The compounds exhibit a wide range of vapor pressures (2E-04 to 1E+03 Pa), aqueous solubilities (1E-05 to 1E+04 g/L) and, consequently, a wide range of calculated vapor concentrations (5 to 2E+8 μg/m3) and theoretical dimensionless Henry"s Law Constants (1E-09 to greater than 1). The vapor pressure indicates the volatility of the compounds from pure-phase liquid or solid phase and the Henry"s Law Constants indicate the volatility of the compounds from the aqueous phase. The upper end of the range of calculated PFAS Henry"s Law Constants spans the range of most volatile organic compounds of concern for the vapor intrusion pathway. To identify compounds most likely to yield air concentrations that may pose an inhalation concern, Geosyntec compared the theoretical maximum vapor concentrations to estimated levels of potential concern (LOPC) calculated using available USEPA, ATSDR, and state-promulgated toxicological criteria.

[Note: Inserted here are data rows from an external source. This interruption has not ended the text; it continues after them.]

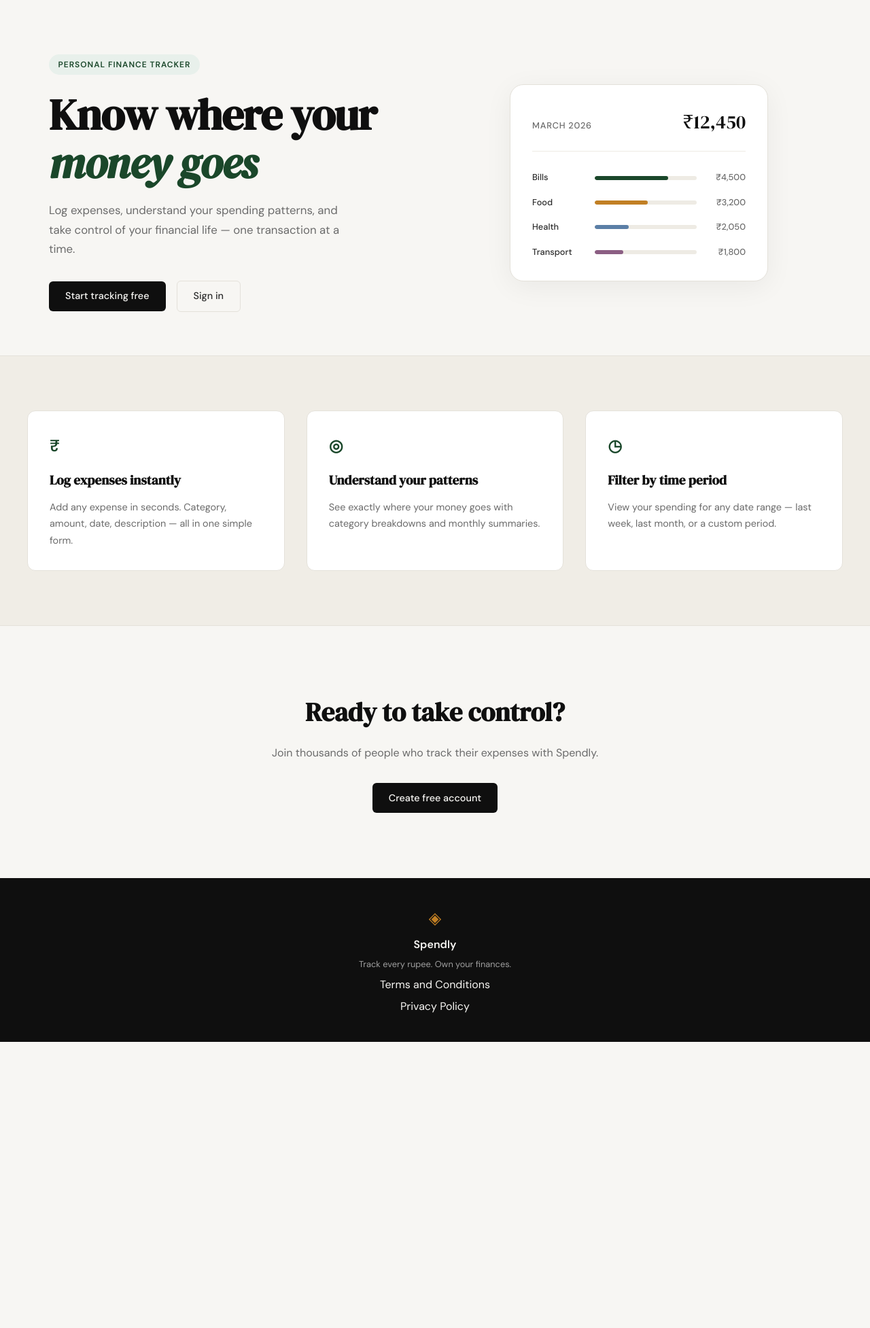
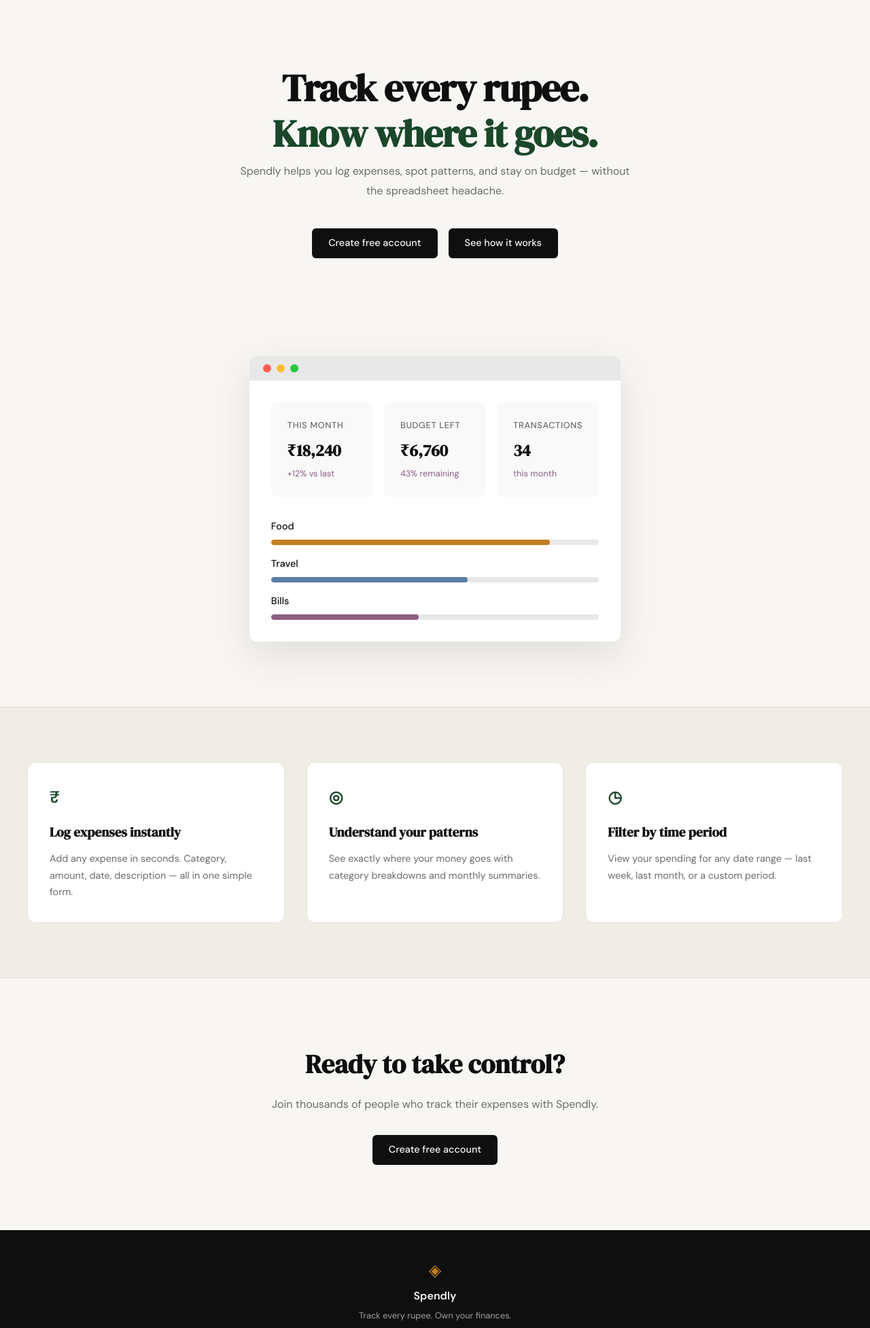
Before and after one commit to chinmoy567/spendly, a Flask app: page / in a window 1280 px wide. Shown: the part 61-2015 px from the top of the page at 68% size. Before the commit the page ends 1594 px from the top, so only its background shows below. Run offline with Flask 3, Linux system fonts and the light colour scheme.

Commit message:
refactor: redesign hero section with centered layout and browser mockup

```diff
--- /dev/null
+++ b/static/css/landing.css
@@ -0,0 +1,180 @@
+/* Landing Page Hero Section */
+
+.hero {
+    padding: 6rem 2rem;
+    display: flex;
+    flex-direction: column;
+    align-items: center;
+    text-align: center;
+    max-width: 900px;
+    margin: 0 auto;
+}
+
+.hero-inner {
+    max-width: 700px;
+    margin-bottom: 4rem;
+}
+
+.hero-title {
+    font-family: var(--font-display);
+    font-size: clamp(2.5rem, 6vw, 3.5rem);
+    line-height: 1.2;
+    letter-spacing: -0.02em;
+    color: var(--ink);
+    margin: 0 0 0.5rem 0;
+}
+
+.hero-title-accent {
+    display: block;
+    color: var(--accent);
+    font-style: normal;
+}
+
+.hero-subtitle {
+    font-size: 1rem;
+    color: var(--ink-muted);
+    line-height: 1.8;
+    margin-bottom: 2.5rem;
+    max-width: 600px;
+    margin-left: auto;
+    margin-right: auto;
+}
+
+.hero-actions {
+    display: flex;
+    gap: 1rem;
+    justify-content: center;
+    align-items: center;
+    margin-bottom: 1rem;
+}
+
+.hero-visual {
+    width: 100%;
+    max-width: 550px;
+}
+
+/* Browser Mockup Container */
+.browser-mockup {
+    background: #f5f5f5;
+    border-radius: 12px;
+    overflow: hidden;
+    box-shadow: 0 20px 60px rgba(0, 0, 0, 0.1);
+}
+
+.browser-header {
+    background: #e8e8e8;
+    padding: 0.75rem 1.25rem;
+    display: flex;
+    align-items: center;
+    gap: 0.75rem;
+}
+
+.browser-dots {
+    display: flex;
+    gap: 0.5rem;
+}
+
+.browser-dot {
+    width: 12px;
+    height: 12px;
+    border-radius: 50%;
+}
+
+.browser-dot-red { background: #ff5f56; }
+.browser-dot-yellow { background: #ffbd2e; }
+.browser-dot-green { background: #27c93f; }
+
+.browser-content {
+    padding: 2rem;
+    background: white;
+}
+
+.stats-grid {
+    display: grid;
+    grid-template-columns: repeat(3, 1fr);
+    gap: 1rem;
+    margin-bottom: 2rem;
+}
+
+.stat-card {
+    background: #f9f9f9;
+    padding: 1.5rem;
+    border-radius: 8px;
+    text-align: left;
+}
+
+.stat-label {
+    font-size: 0.8rem;
+    color: var(--ink-muted);
+    text-transform: uppercase;
+    letter-spacing: 0.05em;
+    margin-bottom: 0.5rem;
+    font-weight: 500;
+}
+
+.stat-value {
+    font-family: var(--font-display);
+    font-size: 1.5rem;
+    color: var(--ink);
+    margin-bottom: 0.25rem;
+    font-weight: 600;
+}
+
+.stat-change {
+    font-size: 0.8rem;
+    color: #8b5e83;
+}
+
+.categories {
+    display: flex;
+    flex-direction: column;
+    gap: 1rem;
+}
+
+.category-row {
+    text-align: left;
+}
+
+.category-name {
+    font-size: 0.9rem;
+    color: var(--ink);
+    font-weight: 500;
+    margin-bottom: 0.5rem;
+    display: flex;
+    align-items: center;
+    gap: 0.5rem;
+}
+
+.category-bar {
+    height: 8px;
+    background: #e8e8e8;
+    border-radius: 4px;
+    overflow: hidden;
+}
+
+.category-fill {
+    height: 100%;
+    border-radius: 4px;
+}
+
+.fill-food { background: var(--accent-2); }
+.fill-travel { background: #5b7fa6; }
+.fill-bills { background: #8b5e83; }
+
+@media (max-width: 900px) {
+    .hero {
+        padding: 4rem 1.5rem;
+    }
+
+    .hero-title {
+        font-size: clamp(2rem, 5vw, 2.75rem);
+    }
+
+    .stats-grid {
+        grid-template-columns: 1fr;
+    }
+
+    .hero-actions {
+        flex-wrap: wrap;
+    }
+}
--- a/templates/landing.html
+++ b/templates/landing.html
@@ -1,60 +1,72 @@
 {% extends "base.html" %}
 
 {% block title %}Spendly — Track Every Rupee{% endblock %}
+
+{% block head %}
+<link rel="stylesheet" href="{{ url_for('static', filename='css/landing.css') }}">
+{% endblock %}
 
 {% block content %}
 
 <section class="hero">
     <div class="hero-inner">
-        <div class="hero-badge">Personal Finance Tracker</div>
         <h1 class="hero-title">
-            Know where your<br>
-            <em>money goes</em>
+            Track every rupee.<span class="hero-title-accent">Know where it goes.</span>
         </h1>
         <p class="hero-subtitle">
-            Log expenses, understand your spending patterns,
-            and take control of your financial life —
-            one transaction at a time.
+            Spendly helps you log expenses, spot patterns, and stay on budget — without the spreadsheet headache.
         </p>
         <div class="hero-actions">
-            <a href="{{ url_for('register') }}" class="btn-primary">Start tracking free</a>
-            <a href="{{ url_for('login') }}" class="btn-ghost">Sign in</a>
+            <a href="{{ url_for('register') }}" class="btn-primary">Create free account</a>
+            <a href="#" class="btn-primary">See how it works</a>
         </div>
     </div>
     <div class="hero-visual">
-        <div class="mock-card">
-            <div class="mock-card-header">
-                <span class="mock-label">March 2026</span>
-                <span class="mock-total">₹12,450</span>
+        <div class="browser-mockup">
+            <div class="browser-header">
+                <div class="browser-dots">
+                    <div class="browser-dot browser-dot-red"></div>
+                    <div class="browser-dot browser-dot-yellow"></div>
+                    <div class="browser-dot browser-dot-green"></div>
+                </div>
             </div>
-            <div class="mock-bars">
-                <div class="mock-bar-row">
-                    <span class="mock-cat">Bills</span>
-                    <div class="mock-bar-track">
-                        <div class="mock-bar" style="width: 72%"></div>
+            <div class="browser-content">
+                <div class="stats-grid">
+                    <div class="stat-card">
+                        <div class="stat-label">This month</div>
+                        <div class="stat-value">₹18,240</div>
+                        <div class="stat-change">+12% vs last</div>
                     </div>
-                    <span class="mock-amt">₹4,500</span>
+                    <div class="stat-card">
+                        <div class="stat-label">Budget left</div>
+                        <div class="stat-value">₹6,760</div>
+                        <div class="stat-change">43% remaining</div>
+                    </div>
+                    <div class="stat-card">
+                        <div class="stat-label">Transactions</div>
+                        <div class="stat-value">34</div>
+                        <div class="stat-change">this month</div>
+                    </div>
                 </div>
-                <div class="mock-bar-row">
-                    <span class="mock-cat">Food</span>
-                    <div class="mock-bar-track">
-                        <div class="mock-bar mock-bar-2" style="width: 52%"></div>
+                <div class="categories">
+                    <div class="category-row">
+                        <div class="category-name">Food</div>
+                        <div class="category-bar">
+                            <div class="category-fill fill-food" style="width: 85%"></div>
+                        </div>
                     </div>
-                    <span class="mock-amt">₹3,200</span>
-                </div>
-                <div class="mock-bar-row">
-                    <span class="mock-cat">Health</span>
-                    <div class="mock-bar-track">
-                        <div class="mock-bar mock-bar-3" style="width: 33%"></div>
+                    <div class="category-row">
+                        <div class="category-name">Travel</div>
+                        <div class="category-bar">
+                            <div class="category-fill fill-travel" style="width: 60%"></div>
+                        </div>
                     </div>
-                    <span class="mock-amt">₹2,050</span>
-                </div>
-                <div class="mock-bar-row">
-                    <span class="mock-cat">Transport</span>
-                    <div class="mock-bar-track">
-                        <div class="mock-bar mock-bar-4" style="width: 28%"></div>
+                    <div class="category-row">
+                        <div class="category-name">Bills</div>
+                        <div class="category-bar">
+                            <div class="category-fill fill-bills" style="width: 45%"></div>
+                        </div>
                     </div>
-                    <span class="mock-amt">₹1,800</span>
                 </div>
             </div>
         </div>
```
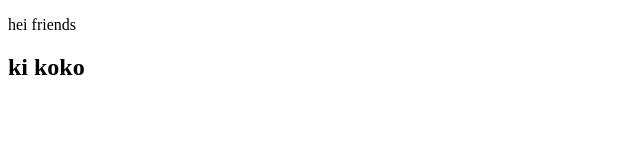
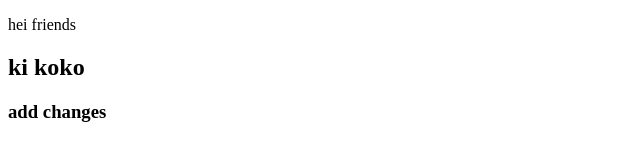
Before and after one commit to soumyasreekrishna/datewithgit-sample, a plain HTML site: page hey.html in a window 1280 px wide. Shown: the whole page, without its empty margins (0-640 px from the left). Drawn offline with Linux system fonts and the light colour scheme.

Commit message:
hey file again modified

```diff
--- a/hey.html
+++ b/hey.html
@@ -10,6 +10,7 @@
    <p>hei friends</p>
    <div>
     <h2>ki koko</h2>
+    <h3>add changes</h3>
    </div>
 </body>
 </html>
```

Consideration of absorption efficiency, distribution in the body, metabolism, and potential for portal-of-entry effects are discussed to support route-to-route extrapolation in derivation of provisional inhalation toxicity criteria to advance these comparisons, predicated on default USEPA-promulgated intake parameter values.
Results suggest that several PFAS compounds may have the capacity to be present in ambient/indoor air at levels that may result in doses above provisional LOPCs. A preliminary review of published literature on PFAS compounds measured in indoor air found that several of the compounds with the highest potential to exceed Geosyntec"s estimated LOPCs were frequently reported as detected in indoor air. These results may be useful for targeting which PFAS compounds to focus on when investigating potential inhalation risks from exposures due to environmental releases of PFAS compounds.
- Geosyntec Authors: Travis Kline
- All Authors: Travis Kline
- Title: The Association for Environmental Health and Sciences (AEHS) Foundations' 30th Annual International Conference on Soil, Water, Energy, and Air
- Event or Publication: Event
- Practice Areas: Per- and Polyfluoroalkyl Substances (PFAS)
- Citation: Geosyntec practitioners will present at the Association for Environmental Health and Sciences (AEHS) Foundations' 30th Annual International Conference on Soil, Water, Energy, and Air on March 16-19, 2020. The conference will be held at the DoubleTree Mission Valley in San Diego, California.
- Date: March 16-19, 2020
- Location: San Diego, California
- Publication Type: Platform Presentation